> Work to complete: Among the entries that follow, find every line with the word "indicesToKeep" and list it.

Change listing data
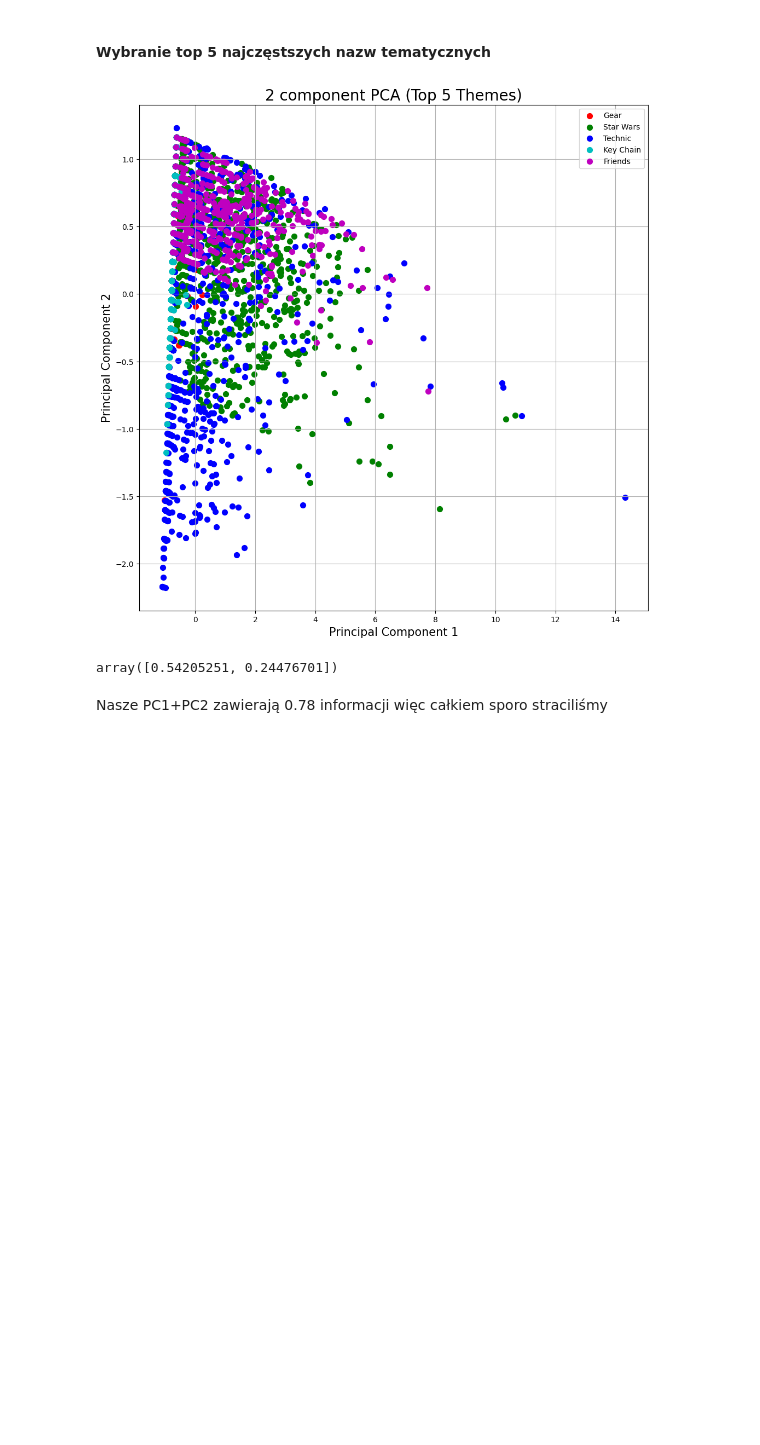
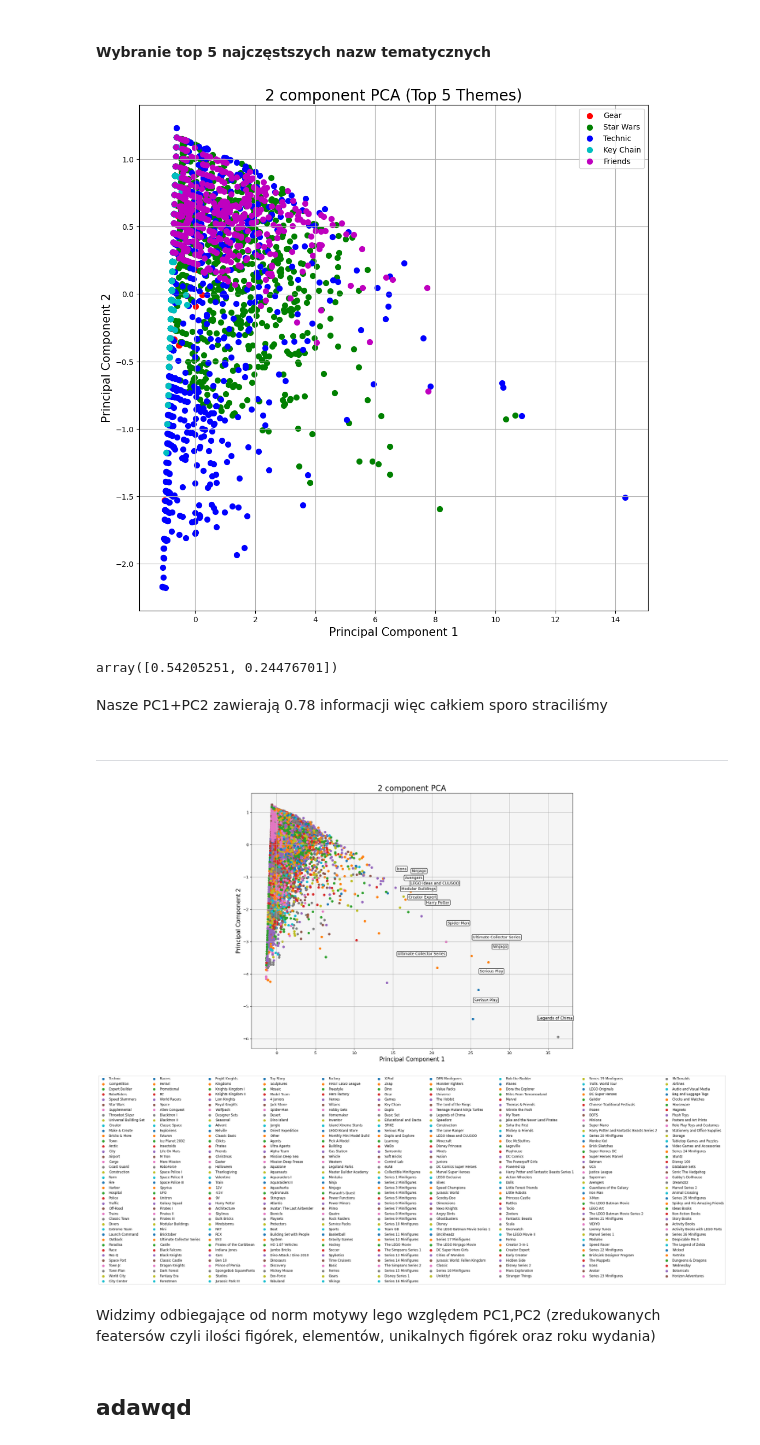
Before and after one commit to adlisow/klocki_test, a Jupyter notebook: Lego.ipynb, the cells around one changed output. Drawn from its saved outputs; the diff is of its cells as text; code cells hidden in the pictures; blank space fills up the shorter version.

```diff
--- a/Lego.ipynb
+++ b/Lego.ipynb
@@ -432,3 +432,5 @@ pca.explained_variance_ratio_
 array([0.54205251, 0.24476701])
 # %% [markdown]
 Nasze PC1+PC2 zawierają 0.78 informacji więc całkiem sporo straciliśmy
+# %% [markdown]
+---------
@@ -434,0 +441,51 @@ Nasze PC1+PC2 zawierają 0.78 informacji więc całkiem sporo straciliśmy
+# %%
+import matplotlib.pyplot as plt
+import seaborn as sns
+from adjustText import adjust_text
+
+# Przygotowanie wykresu
+fig = plt.figure(figsize=(15, 12))
+ax = fig.add_subplot(1, 1, 1)
+ax.set_xlabel('Principal Component 1', fontsize=15)
+ax.set_ylabel('Principal Component 2', fontsize=15)
+ax.set_title('2 component PCA', fontsize=20)
+
+# Wybór palety kolorów
+palette = sns.color_palette('tab10', n_colors=len(finalDf['name_theme'].unique()))
+color_map = {theme: palette[i] for i, theme in enumerate(finalDf['name_theme'].unique())}
+
+# Tworzenie wykresu z użyciem zdefiniowanej palety kolorów
+texts = []
+for theme, color in color_map.items():
+    indicesToKeep = finalDf['name_theme'] == theme
+    ax.scatter(finalDf.loc[indicesToKeep, 'principal component 1'],
+               finalDf.loc[indicesToKeep, 'principal component 2'],
+               c=[color],
+               s=30,
+               label=theme)
+
+    # Oznaczenie punktów odbiegających dla danego tematu
+    outliers = finalDf.loc[indicesToKeep & (finalDf['principal component 1'] > 15)]
+    for idx, row in outliers.iterrows():
+        texts.append(ax.annotate(row['name_theme'],
+                                 (row['principal component 1'], row['principal component 2']),
+                                 xytext=(row['principal component 1'] + 0.5, row['principal component 2'] + 0.5),
+                                 bbox=dict(facecolor='white', edgecolor='black', boxstyle='round,pad=0.2'),
+                                 ha='center'))
+
+# Dodanie legendy i siatki
+ax.legend(loc='upper center', bbox_to_anchor=(0.5, -0.1), fontsize='small', ncol=10)
+ax.grid()
+ax.set_facecolor((0.96, 0.96, 0.96))
+
+# Automatyczne dopasowanie tekstu
+adjust_text(texts, only_move={'points': 'y', 'text': 'y'}, autoalign='x')
+
+# Wyświetlenie wykresu
+plt.show()
+# %% [output]
+[figure, added]
+# %% [markdown]
+Widzimy odbiegające od norm motywy lego względem PC1,PC2 (zredukowanych featersów czyli ilości figórek, elementów, unikalnych figórek oraz roku wydania)
+# %% [markdown]
+## adawqd
```
Also changed, not shown: parts of 11 cells of this notebook.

> Written reply:
+    indicesToKeep = finalDf['name_theme'] == theme
+    ax.scatter(finalDf.loc[indicesToKeep, 'principal component 1'],
+               finalDf.loc[indicesToKeep, 'principal component 2'],
+    outliers = finalDf.loc[indicesToKeep & (finalDf['principal component 1'] > 15)]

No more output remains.